I've been asked about it because the books include werewolves who are Native. Quileute, to be precise, from the La Push reservation in Washington. Quileute is not made up, and neither is La Push. Both are real.
I read the book, quickly. Here's [a passage] that begin on page 124.
"Not really," I admitted.
"Well, there are lots of legends, some of them claiming to date back to the Flood--supposedly, the ancient Quileutes tied their canoes to the tops of the tallest trees on the mountain to survive like Noah and the ark." He smiled, to show me how little stock he put in the histories. "Another legend claims that we descended from wolves--and that the wolves are our brothers still. It's against tribal law to kill them.
"Then there are the stories about the cold ones." His voice dropped a little lower.
"The cold ones?" I asked, not faking my intrigue now.
"Yes. There are stories of the cold ones as old as the wolf legends, and some much more recent. According to legend, my own great-grandfather knew some of them. He was the one who made the treaty that kept them off our land." He rolled his eyes.
"Your great-grandfather?" I encouraged.
"He was a tribal elder, like my father. You see, the cold ones are the natural enemies of the wolf--well, not the wolf, really, but the wolves that turn into men, like our ancestors. You would call them werewolves."
"Werewolves have enemies?"
I stared at him earnestly, hoping to disguise my impatience as admiration.

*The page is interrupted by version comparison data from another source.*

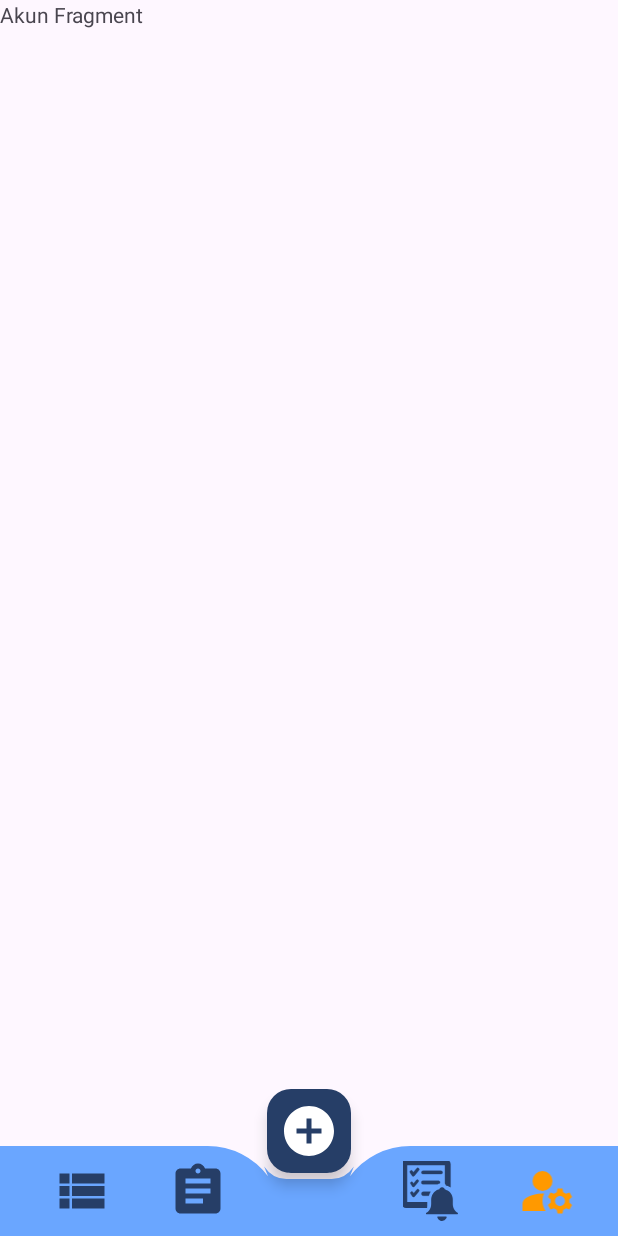
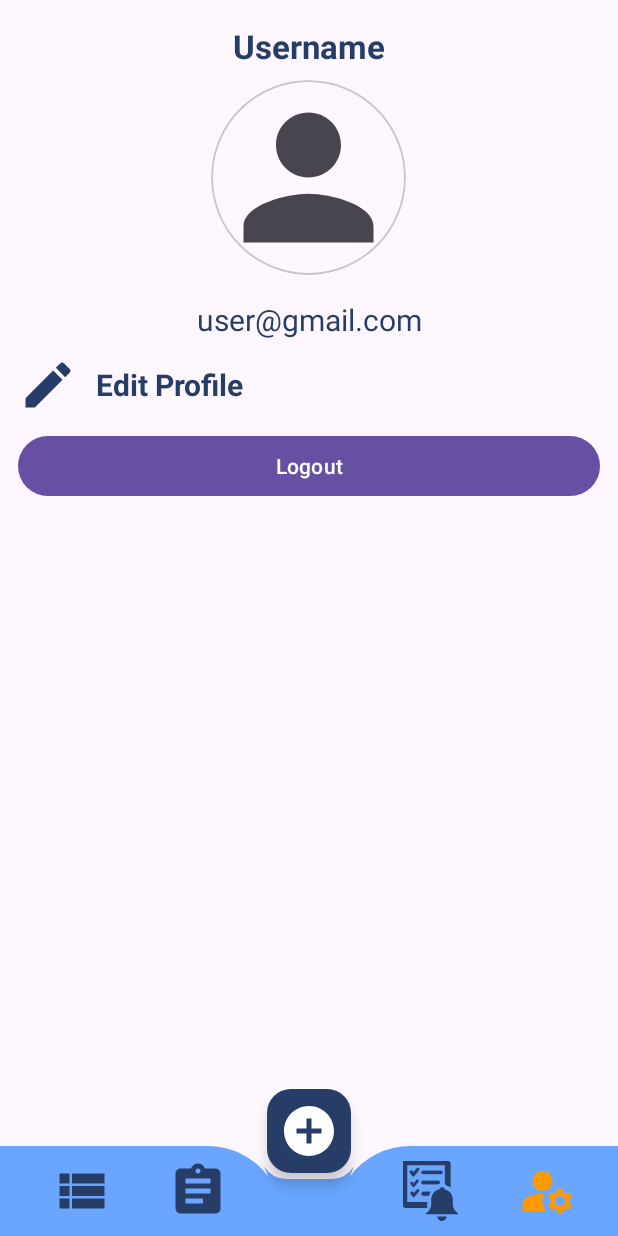
Before and after one commit to farelyudapratama/AturDana, an Android app: the AkunFragment screen opened through its navigation route, on a phone screen of 412 x 824 dp. Run offline under Robolectric (Android 15) with nearby library versions, the phone set to English and light mode, and no system bars; our stand-ins replace Firebase (no records; nobody signed in at launch, a user with empty details on screens opened directly); pictures from the network do not load.

Commit message:
bikin akun edit yaallah susah bet

```diff
--- a/app/src/main/java/com/yuch/aturdana/data/pref/UserModel.kt
+++ b/app/src/main/java/com/yuch/aturdana/data/pref/UserModel.kt
@@ -4,5 +4,5 @@ data class UserModel (
     val username: String = "",
     val email: String = "",
     val avatarUrl: String = "",
-    val createAt: String = ""
+    val createdAt: Long = 0L
 )
--- a/app/src/main/java/com/yuch/aturdana/view/AkunFragment.kt
+++ b/app/src/main/java/com/yuch/aturdana/view/AkunFragment.kt
@@ -1,60 +1,93 @@
 package com.yuch.aturdana.view
 
+import android.content.ContentValues
+import android.content.Intent
 import android.os.Bundle
-import android.view.LayoutInflater
+import android.util.Log
 import android.view.View
-import android.view.ViewGroup
+import android.widget.Toast
 import androidx.fragment.app.Fragment
+import com.bumptech.glide.Glide
+import com.google.firebase.auth.FirebaseAuth
+import com.google.firebase.database.DataSnapshot
+import com.google.firebase.database.DatabaseError
+import com.google.firebase.database.DatabaseReference
+import com.google.firebase.database.FirebaseDatabase
+import com.google.firebase.database.ValueEventListener
 import com.yuch.aturdana.R
+import com.yuch.aturdana.data.pref.UserModel
+import com.yuch.aturdana.databinding.FragmentAkunBinding
+import com.yuch.aturdana.view.login.LoginActivity
 
-// TODO: Rename parameter arguments, choose names that match
-// the fragment initialization parameters, e.g. ARG_ITEM_NUMBER
-private const val ARG_PARAM1 = "param1"
-private const val ARG_PARAM2 = "param2"
+class AkunFragment : Fragment(R.layout.fragment_akun) {
+    private var _binding: FragmentAkunBinding? = null
+    private lateinit var database: DatabaseReference
+    private lateinit var auth: FirebaseAuth
+    override fun onViewCreated(view: View, savedInstanceState: Bundle?) {
+        super.onViewCreated(view, savedInstanceState)
 
-/**
- * A simple [Fragment] subclass.
- * Use the [AkunFragment.newInstance] factory method to
- * create an instance of this fragment.
- */
-class AkunFragment : Fragment() {
-    // TODO: Rename and change types of parameters
-    private var param1: String? = null
-    private var param2: String? = null
+        _binding = FragmentAkunBinding.bind(view)
 
-    override fun onCreate(savedInstanceState: Bundle?) {
-        super.onCreate(savedInstanceState)
-        arguments?.let {
-            param1 = it.getString(ARG_PARAM1)
-            param2 = it.getString(ARG_PARAM2)
+        auth = FirebaseAuth.getInstance()
+        database = FirebaseDatabase.getInstance().reference
+
+        val currentUser = auth.currentUser
+        if (currentUser != null) {
+//            val username = user.displayName
+//            val email = user.email
+            val uid = currentUser.uid
+//            val photoUrl = user.photoUrl.toString()
+
+            database.child("users").child(uid).addListenerForSingleValueEvent(object :
+                ValueEventListener {
+                override fun onDataChange(snapshot: DataSnapshot) {
+                    val user = snapshot.getValue(UserModel::class.java)
+                    user?.let {
+                        _binding?.apply {
+                            tvName.text = it.username
+                            tvEmail.text = it.email
+//                            tvCreateAt.text = it.create_at
+                            Log.d(ContentValues.TAG, "onDataChange: ${it.avatarUrl}")
+                            Glide.with(this@AkunFragment)
+                                .load(it.avatarUrl)
+                                .placeholder(R.drawable.baseline_person_24)
+                                .error(R.drawable.baseline_person_24)
+                                .into(ivAvatar)
+                        }
+                    }
+                }
+
+                override fun onCancelled(error: DatabaseError) {
+                    // Handle possible errors.
+                    Toast.makeText(requireContext(), error.message, Toast.LENGTH_SHORT).show()
+                }
+            })
+        }
+        setupAction()
+    }
+
+    private fun setupAction() {
+        _binding?.apply {
+            tvEditProfile.setOnClickListener {
+                val intent = Intent(requireContext(), EditProfileActivity::class.java)
+                startActivity(intent)
+            }
+            btnLogout.setOnClickListener {
+                auth.signOut()
+                val intent = Intent(requireContext(), LoginActivity::class.java)
+                startActivity(intent)
+                requireActivity().finish()
+            }
         }
     }
 
-    override fun onCreateView(
-        inflater: LayoutInflater, container: ViewGroup?,
-        savedInstanceState: Bundle?
-    ): View? {
-        // Inflate the layout for this fragment
-        return inflater.inflate(R.layout.fragment_akun, container, false)
+    override fun onSaveInstanceState(outState: Bundle) {
+        super.onSaveInstanceState(outState)
+//        outState.putString(EXTRA_USERNAME, username)
     }
 
-    companion object {
-        /**
-         * Use this factory method to create a new instance of
-         * this fragment using the provided parameters.
-         *
-         * @param param1 Parameter 1.
-         * @param param2 Parameter 2.
-         * @return A new instance of fragment AkunFragment.
-         */
-        // TODO: Rename and change types and number of parameters
-        @JvmStatic
-        fun newInstance(param1: String, param2: String) =
-            AkunFragment().apply {
-                arguments = Bundle().apply {
-                    putString(ARG_PARAM1, param1)
-                    putString(ARG_PARAM2, param2)
-                }
-            }
+    override fun onDestroyView() {
+        super.onDestroyView()
+        _binding = null
     }
 }
--- a/app/src/main/java/com/yuch/aturdana/view/register/RegisterActivity.kt
+++ b/app/src/main/java/com/yuch/aturdana/view/register/RegisterActivity.kt
@@ -16,6 +16,7 @@ class RegisterActivity : AppCompatActivity() {
     private lateinit var binding: ActivityRegisterBinding
     private lateinit var auth: FirebaseAuth
     private lateinit var database: DatabaseReference
+
     override fun onCreate(savedInstanceState: Bundle?) {
         super.onCreate(savedInstanceState)
         binding = ActivityRegisterBinding.inflate(layoutInflater)
@@ -46,7 +47,8 @@ class RegisterActivity : AppCompatActivity() {
                         val userMap = hashMapOf(
                             "username" to name,
                             "email" to email,
-                            "created_at" to System.currentTimeMillis()
+                            "avatarUrl" to "https://firebasestorage.googleapis.com/v0/b/financial-management-ddcdb.appspot.com/o/images%2Ffoto.jpg?alt=media&token=a8a480ea-b463-4c76-8be1-ef929af3e461",
+                            "createdAt" to System.currentTimeMillis()
                         )
                         database.child("users").child(uid).setValue(userMap)
                             .addOnCompleteListener { dbTask ->
--- /dev/null
+++ b/app/src/main/res/drawable/baseline_edit_24.xml
@@ -0,0 +1,5 @@
+<vector xmlns:android="http://schemas.android.com/apk/res/android" android:height="24dp" android:tint="#000000" android:viewportHeight="24" android:viewportWidth="24" android:width="24dp">
+
+    <path android:fillColor="@android:color/white" android:pathData="M3,17.25V21h3.75L17.81,9.94l-3.75,-3.75L3,17.25zM20.71,7.04c0.39,-0.39 0.39,-1.02 0,-1.41l-2.34,-2.34c-0.39,-0.39 -1.02,-0.39 -1.41,0l-1.83,1.83 3.75,3.75 1.83,-1.83z"/>
+
+</vector>
--- a/app/src/main/res/layout/fragment_akun.xml
+++ b/app/src/main/res/layout/fragment_akun.xml
@@ -1,14 +1,88 @@
 <?xml version="1.0" encoding="utf-8"?>
 <FrameLayout xmlns:android="http://schemas.android.com/apk/res/android"
+    xmlns:app="http://schemas.android.com/apk/res-auto"
     xmlns:tools="http://schemas.android.com/tools"
     android:layout_width="match_parent"
     android:layout_height="match_parent"
     tools:context=".view.AkunFragment">
 
-    <!-- TODO: Update blank fragment layout -->
-    <TextView
+    <ScrollView
         android:layout_width="match_parent"
-        android:layout_height="match_parent"
-        android:text="@string/akun_fragment" />
+        android:layout_height="match_parent">
 
+        <LinearLayout
+            android:layout_width="match_parent"
+            android:layout_height="wrap_content"
+            android:orientation="vertical" >
+
+            <TextView
+                android:id="@+id/tv_name"
+                android:layout_width="match_parent"
+                android:layout_height="wrap_content"
+                android:text="Username"
+                android:textSize="22sp"
+                android:textStyle="bold"
+                android:layout_marginTop="16dp"
+                android:gravity="center"
+                android:textColor="?attr/colorPrimaryVariant"/>
+
+            <com.google.android.material.card.MaterialCardView
+                android:layout_width="130dp"
+                android:layout_height="130dp"
+                android:layout_gravity="center"
+                android:layout_marginTop="8dp"
+                app:cardCornerRadius="70dp">
+                <ImageView
+                    android:id="@+id/iv_Avatar"
+                    android:layout_width="match_parent"
+                    android:layout_height="match_parent"
+                    android:scaleType="centerCrop"
+                    android:src="@drawable/baseline_person_24" />
+            </com.google.android.material.card.MaterialCardView>
+
+            <TextView
+                android:id="@+id/tv_email"
+                android:layout_width="match_parent"
+                android:layout_height="wrap_content"
+                android:text="user@gmail.com"
+                android:textSize="20sp"
+                android:layout_marginTop="16dp"
+                android:gravity="center"
+                android:textColor="?attr/colorPrimaryVariant"/>
+
+            <LinearLayout
+                android:id="@+id/tv_edit_profile"
+                android:layout_width="match_parent"
+                android:layout_height="60dp"
+                tools:ignore="UseCompoundDrawables">
+
+                <ImageView
+                    android:layout_width="40dp"
+                    android:layout_height="40dp"
+                    android:layout_gravity="center_vertical"
+                    android:layout_marginStart="12dp"
+                    android:src="@drawable/baseline_edit_24"
+                    app:tint="?attr/colorPrimaryVariant"
+                    tools:ignore="ContentDescription" />
+
+                <TextView
+                    android:layout_width="match_parent"
+                    android:layout_height="wrap_content"
+                    android:layout_marginStart="12dp"
+                    android:layout_marginTop="16dp"
+                    android:gravity="center_vertical"
+                    android:text="Edit Profile"
+                    android:textColor="?attr/colorPrimaryVariant"
+                    android:textSize="20sp"
+                    android:textStyle="bold" />
+            </LinearLayout>
+            <Button
+                android:id="@+id/btn_logout"
+                android:layout_marginStart="12dp"
+                android:layout_marginEnd="12dp"
+                android:text="Logout"
+                android:layout_width="match_parent"
+                android:layout_height="wrap_content"/>
+        </LinearLayout>
+    </ScrollView>
 </FrameLayout>
--- a/app/src/main/res/values-night/themes.xml
+++ b/app/src/main/res/values-night/themes.xml
@@ -2,6 +2,6 @@
     <!-- Base application theme. -->
     <style name="Base.Theme.AturDana" parent="Theme.Material3.DayNight.NoActionBar">
         <!-- Customize your dark theme here. -->
-        <!-- <item name="colorPrimary">@color/my_dark_primary</item> -->
+         <item name="colorPrimaryVariant">@color/my_dark_primary</item>
     </style>
 </resources>
--- a/app/src/main/res/values/colors.xml
+++ b/app/src/main/res/values/colors.xml
@@ -8,4 +8,8 @@
     <color name="hint_color">#96B6EC</color>
     <color name="active_color">#FF9900</color>
     <color name="inactive_color">@color/navy_blue</color>
+
+    <color name="my_light_primary">@color/navy_blue</color>
+    <color name="my_dark_primary">#E6F8FF</color>
+
 </resources>
--- a/app/src/main/res/values/themes.xml
+++ b/app/src/main/res/values/themes.xml
@@ -2,7 +2,7 @@
     <!-- Base application theme. -->
     <style name="Base.Theme.AturDana" parent="Theme.Material3.DayNight.NoActionBar">
         <!-- Customize your light theme here. -->
-        <!-- <item name="colorPrimary">@color/my_light_primary</item> -->
+         <item name="colorPrimaryVariant">@color/my_light_primary</item>
     </style>
 
     <style name="Theme.AturDana" parent="Base.Theme.AturDana" />
--- a/gradle/libs.versions.toml
+++ b/gradle/libs.versions.toml
@@ -1,6 +1,7 @@
 [versions]
 agp = "8.4.1"
 firebaseBom = "33.0.0"
+glide = "4.16.0"
 kotlin = "1.9.0"
 coreKtx = "1.13.1"
 junit = "4.13.2"
@@ -13,11 +14,13 @@ constraintlayout = "2.1.4"
 googleGmsGoogleServices = "4.4.1"
 firebaseAuth = "23.0.0"
 navigationFragment = "2.7.7"
+firebaseStorage = "21.0.0"
 
 [libraries]
 androidx-core-ktx = { group = "androidx.core", name = "core-ktx", version.ref = "coreKtx" }
 firebase-bom = { module = "com.google.firebase:firebase-bom", version.ref = "firebaseBom" }
 firebase-database-ktx = { module = "com.google.firebase:firebase-database-ktx" }
+glide = { module = "com.github.bumptech.glide:glide", version.ref = "glide" }
 junit = { group = "junit", name = "junit", version.ref = "junit" }
 androidx-junit = { group = "androidx.test.ext", name = "junit", version.ref = "junitVersion" }
 androidx-espresso-core = { group = "androidx.test.espresso", name = "espresso-core", version.ref = "espressoCore" }
@@ -27,6 +30,7 @@ androidx-activity = { group = "androidx.activity", name = "activity", version.re
 androidx-constraintlayout = { group = "androidx.constraintlayout", name = "constraintlayout", version.ref = "constraintlayout" }
 firebase-auth = { group = "com.google.firebase", name = "firebase-auth", version.ref = "firebaseAuth" }
 androidx-navigation-fragment = { group = "androidx.navigation", name = "navigation-fragment", version.ref = "navigationFragment" }
+firebase-storage = { group = "com.google.firebase", name = "firebase-storage", version.ref = "firebaseStorage" }
 
 [plugins]
 android-application = { id = "com.android.application", version.ref = "agp" }
```
Also changed, not shown: app/build.gradle.kts (+9 -1 lines), app/src/main/AndroidManifest.xml (+6 -1 lines), app/src/main/java/com/yuch/aturdana/view/EditProfileActivity.kt (added, +137 -0 lines), app/src/main/res/animator/click_effect.xml (added, +17 -0 lines), app/src/main/res/layout/activity_edit_profile.xml (added, +94 -0 lines).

"So you see," Jacob continued, "the cold ones are traditionally our enemies. But this pack that came to our territory during my great-grandfather's time was different. They didn't hunt the way others of their kind did--they weren't supposed to be dangerous to the tribe. So my great-grandfather made a truce with them. If they would promise to stay off our lands, we wouldn't expose them to the pale-faces." He winked at me.
Comment: If this Quileuete lore is genuine, I don't necessarily blame Meyer for using it. But I wonder how much of it she made up.
For more on the subject, see The Best Indian Books.
P.S. It's "Stepenie," not Stephanie.